L27 | Reorg | Route-L26 L22 | Reorg |

L28 | Route-L27 L24 | Conv_3^{*}3_13^{*}13^{*}1024 |
Route-L10 |

L29 | Conv_3^{*}3_13^{*}13^{*}1024 |
Conv_1^{*}1_13^{*}13^{*}30 |
Conv_3^{*}3_13^{*}13^{*}256 |

L30 | Conv_1^{*}1_13^{*}13^{*}30 |
Detection | Conv_1^{*}1_13^{*}13^{*}64 |

L31 | Detection | Reorg | |

L32 | Route-L16 | ||

L33 | Conv_3^{*}3_13^{*}13^{*}512 |
||

L34 | Conv_1^{*}1_13^{*}13^{*}64 |
||

L35 | Reorg | ||

L36 | Route-L35 L31 L27 L23 | ||

L37 | Conv_3^{*}3_13^{*}13^{*}1024 |
||

L38 | Conv_1^{*}1_13^{*}13^{*}30 |
||

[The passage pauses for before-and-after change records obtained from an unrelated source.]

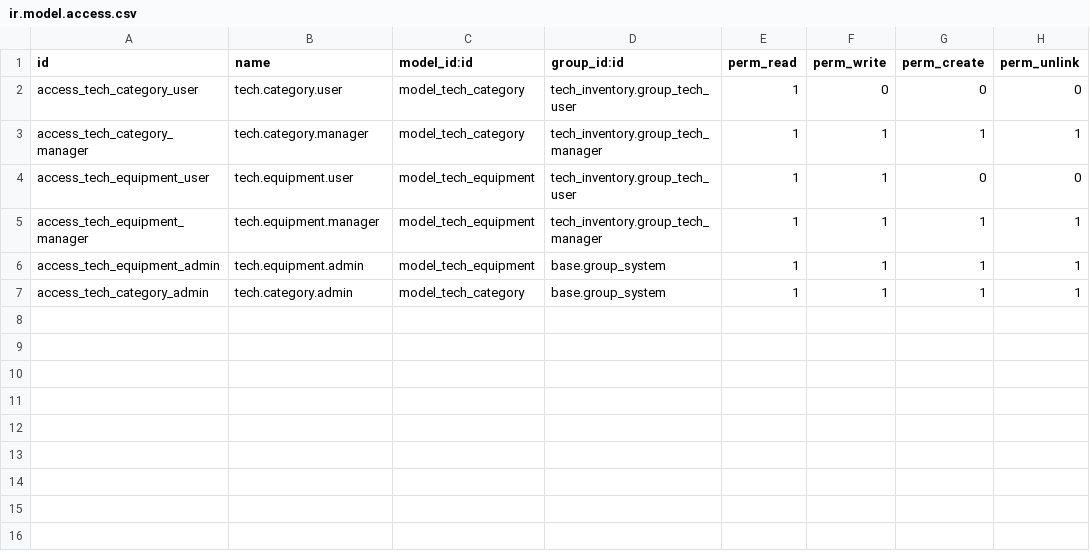
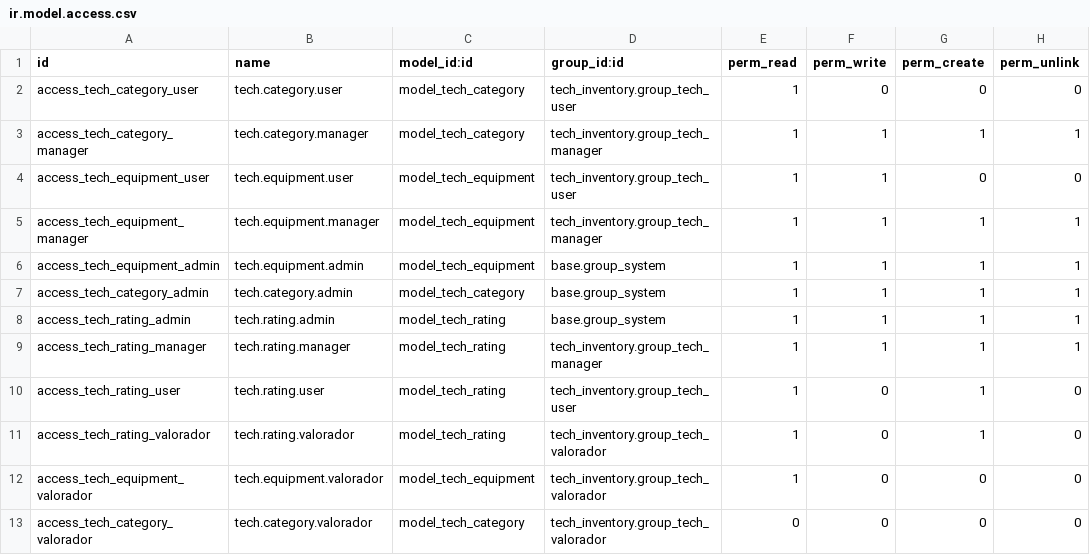
Before and after one commit to zovalger/techflow_project, a CSV file: addons/tech_inventory/security/ir.model.access.csv, drawn as a sheet.

Commit message:
seccion nuevo modelo

```diff
--- a/addons/tech_inventory/security/ir.model.access.csv
+++ b/addons/tech_inventory/security/ir.model.access.csv
@@ -7 +7,7 @@ access_tech_equipment_admin,tech.equipment.admin,model_tech_equipment,base.group
 access_tech_category_admin,tech.category.admin,model_tech_category,base.group_system,1,1,1,1
+access_tech_rating_admin,tech.rating.admin,model_tech_rating,base.group_system,1,1,1,1
+access_tech_rating_manager,tech.rating.manager,model_tech_rating,tech_inventory.group_tech_manager,1,1,1,1
+access_tech_rating_user,tech.rating.user,model_tech_rating,tech_inventory.group_tech_user,1,0,1,0
+access_tech_rating_valorador,tech.rating.valorador,model_tech_rating,tech_inventory.group_tech_valorador,1,0,1,0
+access_tech_equipment_valorador,tech.equipment.valorador,model_tech_equipment,tech_inventory.group_tech_valorador,1,0,0,0
+access_tech_category_valorador,tech.category.valorador,model_tech_category,tech_inventory.group_tech_valorador,0,0,0,0
```
Also changed, not shown: 8 other files.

Detection |

Pascal Voc-2007+2012 dataset [

The INRIA Pedestrian dataset [

The Caltech pedestrian dataset [

Datasets | Training Images | Testing Images |
---|---|---|

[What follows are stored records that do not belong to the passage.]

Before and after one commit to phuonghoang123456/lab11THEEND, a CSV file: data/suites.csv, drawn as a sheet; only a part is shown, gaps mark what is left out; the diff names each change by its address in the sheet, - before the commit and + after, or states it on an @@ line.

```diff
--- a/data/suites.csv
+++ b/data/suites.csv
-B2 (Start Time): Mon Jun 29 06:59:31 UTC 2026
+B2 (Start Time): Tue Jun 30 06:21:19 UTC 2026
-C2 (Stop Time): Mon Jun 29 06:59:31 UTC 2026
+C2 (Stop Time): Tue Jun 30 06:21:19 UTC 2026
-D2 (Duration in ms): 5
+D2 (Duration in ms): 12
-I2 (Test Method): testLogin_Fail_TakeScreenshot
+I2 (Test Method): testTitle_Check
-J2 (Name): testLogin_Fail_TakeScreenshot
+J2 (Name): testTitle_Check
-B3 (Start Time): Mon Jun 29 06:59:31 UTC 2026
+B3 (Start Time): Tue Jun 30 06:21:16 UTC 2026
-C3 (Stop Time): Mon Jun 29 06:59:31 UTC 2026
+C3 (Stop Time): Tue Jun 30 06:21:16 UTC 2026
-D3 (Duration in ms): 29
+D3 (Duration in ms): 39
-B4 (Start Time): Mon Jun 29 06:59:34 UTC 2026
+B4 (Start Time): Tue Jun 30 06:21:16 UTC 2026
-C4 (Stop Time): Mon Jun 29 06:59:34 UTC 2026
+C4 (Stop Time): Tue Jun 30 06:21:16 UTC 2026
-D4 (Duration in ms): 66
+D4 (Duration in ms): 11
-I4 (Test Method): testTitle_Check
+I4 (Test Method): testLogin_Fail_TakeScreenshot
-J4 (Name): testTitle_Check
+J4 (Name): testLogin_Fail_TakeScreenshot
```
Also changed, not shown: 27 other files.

Pascal Voc-2007+2012 Pedestrian | 9072 | 1008 |

INRIA | 614 | 228 |

Caltech Pedestrian | 4250 | 4024 |

The experiments were carried out on a workstation during the training phase; the testing phase was also performed on the same workstation. Darknet was chosen as a feature extractor for all of the models, which was trained on a huge ImageNet dataset. The experimental setup of the workstation is Windows 10 pro OS, Intel Xeon 64-bit CPU @3.60 GHz, 64 GB RAM, Nvidia Quadro P4000 GPU, CUDA 10.0 & CUDNN 7.4 GPU acceleration library and Tensorflow 1.x deep learning framework.

The model training was carried out on Pascal Voc-2007+2012 Pedestrian dataset (9072) training images and tested on 1008 testing images, since we are only concerned with pedestrian images. The input image size is resized to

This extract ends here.